● **ABOUT THIS EXERCISE**:
Show all lines below holding the string "empty".

====== MATERIAL SUPPLIED ======

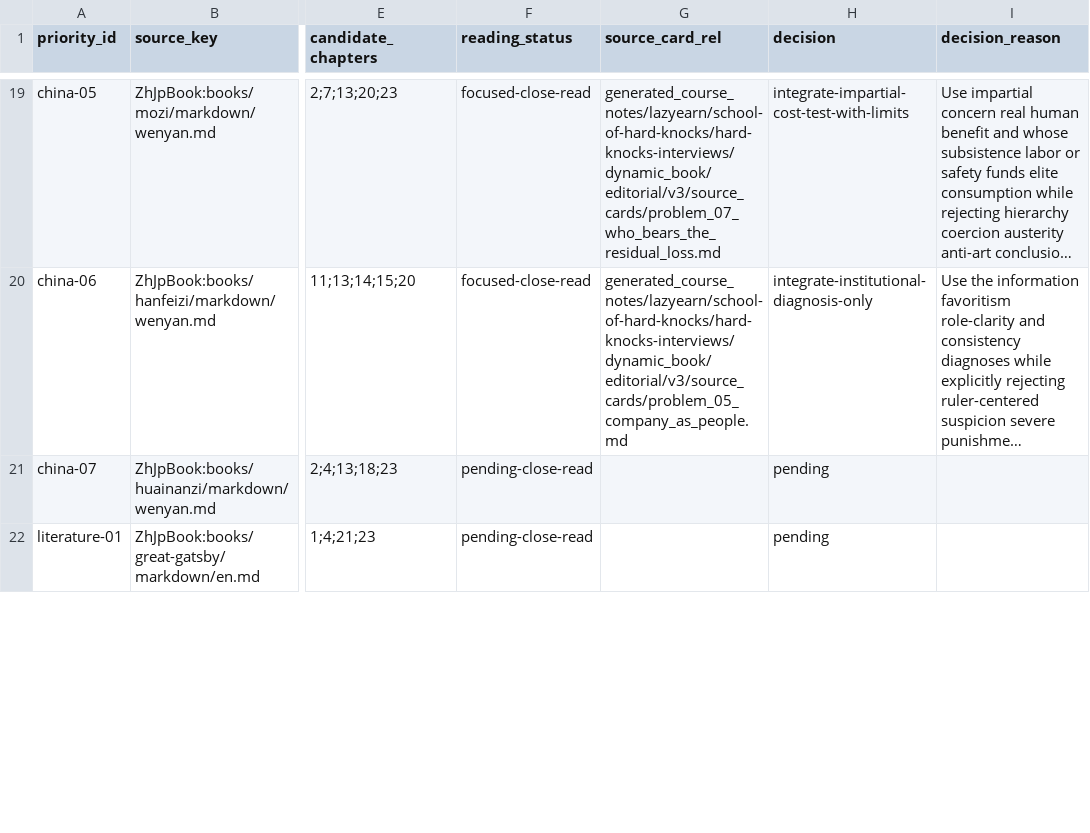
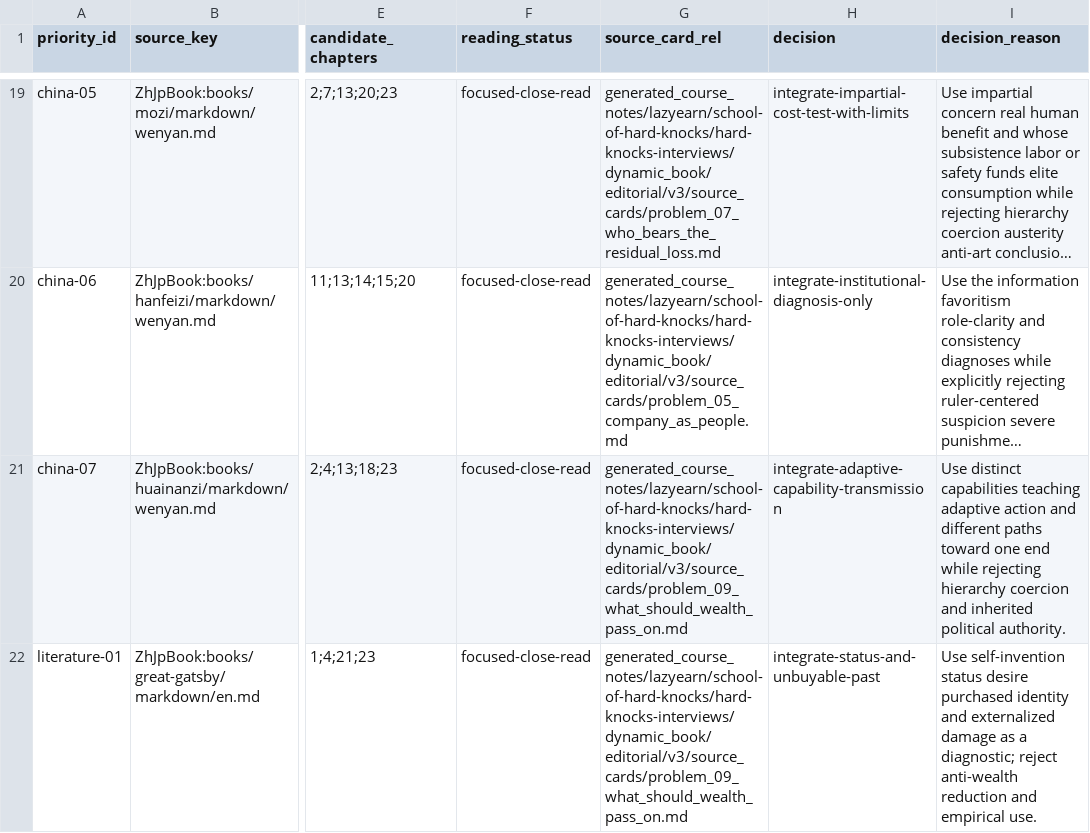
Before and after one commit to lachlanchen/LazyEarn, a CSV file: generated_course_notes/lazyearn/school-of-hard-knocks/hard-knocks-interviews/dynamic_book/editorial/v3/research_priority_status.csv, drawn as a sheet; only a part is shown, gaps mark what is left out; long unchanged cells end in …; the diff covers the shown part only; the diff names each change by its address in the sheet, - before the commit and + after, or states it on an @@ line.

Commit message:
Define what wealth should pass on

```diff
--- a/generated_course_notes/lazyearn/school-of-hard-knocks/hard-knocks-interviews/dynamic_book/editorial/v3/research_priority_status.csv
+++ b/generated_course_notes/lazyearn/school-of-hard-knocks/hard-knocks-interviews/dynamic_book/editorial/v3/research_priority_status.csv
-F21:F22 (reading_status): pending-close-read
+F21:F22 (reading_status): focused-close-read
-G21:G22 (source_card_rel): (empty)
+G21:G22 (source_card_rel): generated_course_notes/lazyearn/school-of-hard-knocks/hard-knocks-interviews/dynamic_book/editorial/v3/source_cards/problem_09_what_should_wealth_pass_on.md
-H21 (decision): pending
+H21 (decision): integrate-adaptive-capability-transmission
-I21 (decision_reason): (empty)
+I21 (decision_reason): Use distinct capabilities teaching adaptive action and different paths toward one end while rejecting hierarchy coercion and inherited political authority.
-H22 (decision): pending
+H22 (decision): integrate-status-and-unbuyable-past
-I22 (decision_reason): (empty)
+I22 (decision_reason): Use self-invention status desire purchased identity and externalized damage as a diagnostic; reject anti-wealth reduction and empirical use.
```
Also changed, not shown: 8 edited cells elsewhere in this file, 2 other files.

======

● **RESPONSE TO THIS TASK**:
-G21:G22 (source_card_rel): (empty)
-I21 (decision_reason): (empty)
-I22 (decision_reason): (empty)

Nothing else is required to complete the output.